▶
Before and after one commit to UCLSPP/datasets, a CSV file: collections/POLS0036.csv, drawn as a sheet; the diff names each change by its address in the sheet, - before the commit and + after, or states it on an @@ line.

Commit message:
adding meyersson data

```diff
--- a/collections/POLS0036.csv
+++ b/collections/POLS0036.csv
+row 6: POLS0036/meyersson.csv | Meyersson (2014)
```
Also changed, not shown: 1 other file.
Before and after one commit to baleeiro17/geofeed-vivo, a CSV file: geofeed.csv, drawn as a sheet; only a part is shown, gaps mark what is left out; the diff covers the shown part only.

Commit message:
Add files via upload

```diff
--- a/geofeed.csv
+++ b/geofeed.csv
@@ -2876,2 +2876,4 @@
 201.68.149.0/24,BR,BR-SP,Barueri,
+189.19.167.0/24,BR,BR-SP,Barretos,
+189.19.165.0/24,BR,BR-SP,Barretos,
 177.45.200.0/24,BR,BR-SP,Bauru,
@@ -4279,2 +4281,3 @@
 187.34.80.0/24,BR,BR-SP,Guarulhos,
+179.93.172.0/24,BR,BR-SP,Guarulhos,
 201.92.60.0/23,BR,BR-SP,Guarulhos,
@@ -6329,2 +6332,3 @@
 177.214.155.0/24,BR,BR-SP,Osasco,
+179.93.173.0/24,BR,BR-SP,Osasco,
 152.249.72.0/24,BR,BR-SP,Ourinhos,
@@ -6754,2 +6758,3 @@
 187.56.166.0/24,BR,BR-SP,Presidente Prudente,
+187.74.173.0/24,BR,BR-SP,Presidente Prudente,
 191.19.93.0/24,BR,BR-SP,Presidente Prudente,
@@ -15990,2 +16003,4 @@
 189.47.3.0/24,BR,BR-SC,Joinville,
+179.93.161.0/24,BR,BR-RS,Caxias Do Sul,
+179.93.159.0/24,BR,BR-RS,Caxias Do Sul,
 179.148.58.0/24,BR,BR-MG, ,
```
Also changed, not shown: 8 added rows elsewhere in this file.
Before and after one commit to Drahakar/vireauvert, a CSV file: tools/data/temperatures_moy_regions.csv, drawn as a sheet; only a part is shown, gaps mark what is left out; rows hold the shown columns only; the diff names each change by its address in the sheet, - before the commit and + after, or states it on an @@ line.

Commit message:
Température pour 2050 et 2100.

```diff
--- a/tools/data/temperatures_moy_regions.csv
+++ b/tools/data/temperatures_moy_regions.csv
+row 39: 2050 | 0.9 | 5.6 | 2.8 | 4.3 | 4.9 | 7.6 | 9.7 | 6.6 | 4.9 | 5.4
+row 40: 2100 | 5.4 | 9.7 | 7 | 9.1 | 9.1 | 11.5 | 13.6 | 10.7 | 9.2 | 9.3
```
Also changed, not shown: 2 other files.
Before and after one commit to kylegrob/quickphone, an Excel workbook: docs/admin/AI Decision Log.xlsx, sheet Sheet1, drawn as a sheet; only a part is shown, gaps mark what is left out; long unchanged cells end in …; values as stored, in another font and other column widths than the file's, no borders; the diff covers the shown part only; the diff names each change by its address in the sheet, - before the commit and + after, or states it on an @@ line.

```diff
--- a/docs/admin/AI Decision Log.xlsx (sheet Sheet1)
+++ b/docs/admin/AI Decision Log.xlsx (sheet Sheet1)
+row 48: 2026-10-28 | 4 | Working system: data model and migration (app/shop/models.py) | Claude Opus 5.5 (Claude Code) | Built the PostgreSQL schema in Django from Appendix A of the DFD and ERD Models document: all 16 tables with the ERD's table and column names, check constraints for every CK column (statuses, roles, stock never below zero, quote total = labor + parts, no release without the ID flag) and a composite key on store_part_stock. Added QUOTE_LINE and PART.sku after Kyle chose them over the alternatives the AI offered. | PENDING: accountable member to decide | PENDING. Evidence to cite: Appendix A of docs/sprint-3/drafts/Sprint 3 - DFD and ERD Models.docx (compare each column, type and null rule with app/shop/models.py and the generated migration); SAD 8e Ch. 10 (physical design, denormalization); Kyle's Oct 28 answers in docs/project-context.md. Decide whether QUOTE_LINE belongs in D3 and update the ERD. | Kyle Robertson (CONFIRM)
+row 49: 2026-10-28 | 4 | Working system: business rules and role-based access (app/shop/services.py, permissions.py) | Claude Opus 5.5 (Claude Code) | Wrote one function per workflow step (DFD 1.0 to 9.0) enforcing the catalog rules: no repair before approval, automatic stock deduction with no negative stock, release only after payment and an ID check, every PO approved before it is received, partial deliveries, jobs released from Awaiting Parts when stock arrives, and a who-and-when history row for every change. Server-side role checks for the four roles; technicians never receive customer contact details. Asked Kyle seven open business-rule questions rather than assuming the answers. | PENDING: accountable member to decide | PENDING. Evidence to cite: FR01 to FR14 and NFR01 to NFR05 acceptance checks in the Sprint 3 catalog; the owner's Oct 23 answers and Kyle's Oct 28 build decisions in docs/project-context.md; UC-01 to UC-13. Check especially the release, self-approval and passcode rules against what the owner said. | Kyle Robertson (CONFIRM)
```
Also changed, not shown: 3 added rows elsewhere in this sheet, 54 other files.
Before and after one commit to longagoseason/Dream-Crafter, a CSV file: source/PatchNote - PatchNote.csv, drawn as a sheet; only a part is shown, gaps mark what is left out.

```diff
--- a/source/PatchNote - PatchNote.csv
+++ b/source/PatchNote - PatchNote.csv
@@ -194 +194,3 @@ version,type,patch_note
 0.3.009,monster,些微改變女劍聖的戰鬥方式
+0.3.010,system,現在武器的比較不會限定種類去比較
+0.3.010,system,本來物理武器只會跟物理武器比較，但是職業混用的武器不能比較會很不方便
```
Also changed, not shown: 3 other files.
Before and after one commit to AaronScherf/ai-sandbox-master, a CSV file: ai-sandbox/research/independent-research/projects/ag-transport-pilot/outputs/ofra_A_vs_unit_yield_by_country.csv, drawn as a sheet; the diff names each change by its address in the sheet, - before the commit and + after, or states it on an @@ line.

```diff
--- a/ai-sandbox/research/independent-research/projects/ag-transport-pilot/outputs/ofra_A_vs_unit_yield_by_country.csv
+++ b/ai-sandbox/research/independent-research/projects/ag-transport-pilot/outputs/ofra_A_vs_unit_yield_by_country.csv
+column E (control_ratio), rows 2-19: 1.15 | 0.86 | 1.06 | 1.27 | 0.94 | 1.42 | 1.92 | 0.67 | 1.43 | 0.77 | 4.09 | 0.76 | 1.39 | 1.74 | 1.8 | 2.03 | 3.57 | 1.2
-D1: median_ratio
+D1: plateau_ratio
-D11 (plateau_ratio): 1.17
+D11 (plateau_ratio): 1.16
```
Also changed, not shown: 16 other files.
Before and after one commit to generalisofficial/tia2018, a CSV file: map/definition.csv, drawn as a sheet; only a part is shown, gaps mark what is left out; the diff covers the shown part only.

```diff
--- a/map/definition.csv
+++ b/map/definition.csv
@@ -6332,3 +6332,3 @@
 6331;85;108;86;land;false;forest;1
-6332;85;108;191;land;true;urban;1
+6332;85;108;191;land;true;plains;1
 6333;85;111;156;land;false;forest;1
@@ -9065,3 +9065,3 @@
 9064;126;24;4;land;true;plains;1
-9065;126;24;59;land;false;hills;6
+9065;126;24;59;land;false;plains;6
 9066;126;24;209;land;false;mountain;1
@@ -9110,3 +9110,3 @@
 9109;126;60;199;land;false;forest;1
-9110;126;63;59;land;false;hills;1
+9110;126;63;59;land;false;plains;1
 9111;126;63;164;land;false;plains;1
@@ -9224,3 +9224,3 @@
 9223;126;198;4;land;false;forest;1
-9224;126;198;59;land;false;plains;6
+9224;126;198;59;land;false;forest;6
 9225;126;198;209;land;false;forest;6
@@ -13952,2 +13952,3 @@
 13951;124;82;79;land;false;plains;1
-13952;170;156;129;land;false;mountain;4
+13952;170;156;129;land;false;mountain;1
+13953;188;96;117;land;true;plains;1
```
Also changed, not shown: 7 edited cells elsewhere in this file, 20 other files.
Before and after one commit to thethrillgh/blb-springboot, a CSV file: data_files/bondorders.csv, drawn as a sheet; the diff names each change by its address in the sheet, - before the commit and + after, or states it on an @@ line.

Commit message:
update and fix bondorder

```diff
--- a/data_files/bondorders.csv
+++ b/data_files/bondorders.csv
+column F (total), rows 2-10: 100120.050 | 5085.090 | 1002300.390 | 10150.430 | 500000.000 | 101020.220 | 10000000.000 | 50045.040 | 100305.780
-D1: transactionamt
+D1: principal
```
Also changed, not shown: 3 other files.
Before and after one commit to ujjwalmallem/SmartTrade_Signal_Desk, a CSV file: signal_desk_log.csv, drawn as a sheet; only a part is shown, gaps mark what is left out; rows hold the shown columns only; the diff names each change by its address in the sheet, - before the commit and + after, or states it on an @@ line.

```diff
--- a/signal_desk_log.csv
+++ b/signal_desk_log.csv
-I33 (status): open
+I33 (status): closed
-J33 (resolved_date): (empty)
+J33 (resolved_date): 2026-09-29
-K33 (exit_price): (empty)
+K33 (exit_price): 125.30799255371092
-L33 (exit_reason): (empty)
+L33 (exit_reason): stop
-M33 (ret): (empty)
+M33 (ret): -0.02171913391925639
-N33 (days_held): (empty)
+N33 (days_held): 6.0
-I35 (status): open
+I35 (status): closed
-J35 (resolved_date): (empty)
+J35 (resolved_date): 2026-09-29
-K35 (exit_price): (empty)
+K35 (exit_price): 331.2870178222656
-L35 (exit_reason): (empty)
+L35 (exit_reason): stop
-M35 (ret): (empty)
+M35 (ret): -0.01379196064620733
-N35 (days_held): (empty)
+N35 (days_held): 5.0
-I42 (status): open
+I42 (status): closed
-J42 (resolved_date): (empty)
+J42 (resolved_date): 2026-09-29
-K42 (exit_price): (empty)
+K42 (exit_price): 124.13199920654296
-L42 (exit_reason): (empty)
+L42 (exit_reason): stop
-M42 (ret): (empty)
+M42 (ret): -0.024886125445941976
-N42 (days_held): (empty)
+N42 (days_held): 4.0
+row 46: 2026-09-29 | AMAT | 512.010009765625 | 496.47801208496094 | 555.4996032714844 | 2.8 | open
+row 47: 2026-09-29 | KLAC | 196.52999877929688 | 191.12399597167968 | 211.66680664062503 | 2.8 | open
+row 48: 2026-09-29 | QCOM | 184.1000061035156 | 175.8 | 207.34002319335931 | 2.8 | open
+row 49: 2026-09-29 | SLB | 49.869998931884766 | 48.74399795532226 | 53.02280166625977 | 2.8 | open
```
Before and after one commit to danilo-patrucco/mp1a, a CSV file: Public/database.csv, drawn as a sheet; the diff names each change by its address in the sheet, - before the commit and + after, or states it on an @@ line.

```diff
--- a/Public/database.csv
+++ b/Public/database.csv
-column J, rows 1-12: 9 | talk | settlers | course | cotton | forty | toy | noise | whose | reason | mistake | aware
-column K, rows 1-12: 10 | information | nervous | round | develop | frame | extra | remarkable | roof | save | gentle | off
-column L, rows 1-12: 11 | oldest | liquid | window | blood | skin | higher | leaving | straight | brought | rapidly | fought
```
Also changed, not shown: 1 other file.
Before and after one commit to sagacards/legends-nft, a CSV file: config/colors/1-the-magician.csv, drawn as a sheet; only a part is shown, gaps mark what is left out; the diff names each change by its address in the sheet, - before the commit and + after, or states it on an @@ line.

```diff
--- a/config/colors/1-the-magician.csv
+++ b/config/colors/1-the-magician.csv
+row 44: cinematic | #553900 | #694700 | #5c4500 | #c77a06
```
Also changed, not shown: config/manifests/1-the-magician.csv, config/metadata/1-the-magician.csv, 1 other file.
◀
About this task: Copy all lines in the listing above where the string "other" appears.

Task answer:
Also changed, not shown: 1 other file.
Also changed, not shown: 2 other files.
Before and after one commit to kylegrob/quickphone, an Excel workbook: docs/admin/AI Decision Log.xlsx, sheet Sheet1, drawn as a sheet; only a part is shown, gaps mark what is left out; long unchanged cells end in …; values as stored, in another font and other column widths than the file's, no borders; the diff covers the shown part only; the diff names each change by its address in the sheet, - before the commit and + after, or states it on an @@ line.
Also changed, not shown: 3 added rows elsewhere in this sheet, 54 other files.
Also changed, not shown: 3 other files.
Also changed, not shown: 16 other files.
Also changed, not shown: 7 edited cells elsewhere in this file, 20 other files.
Also changed, not shown: 3 other files.
Also changed, not shown: 1 other file.
Also changed, not shown: config/manifests/1-the-magician.csv, config/metadata/1-the-magician.csv, 1 other file.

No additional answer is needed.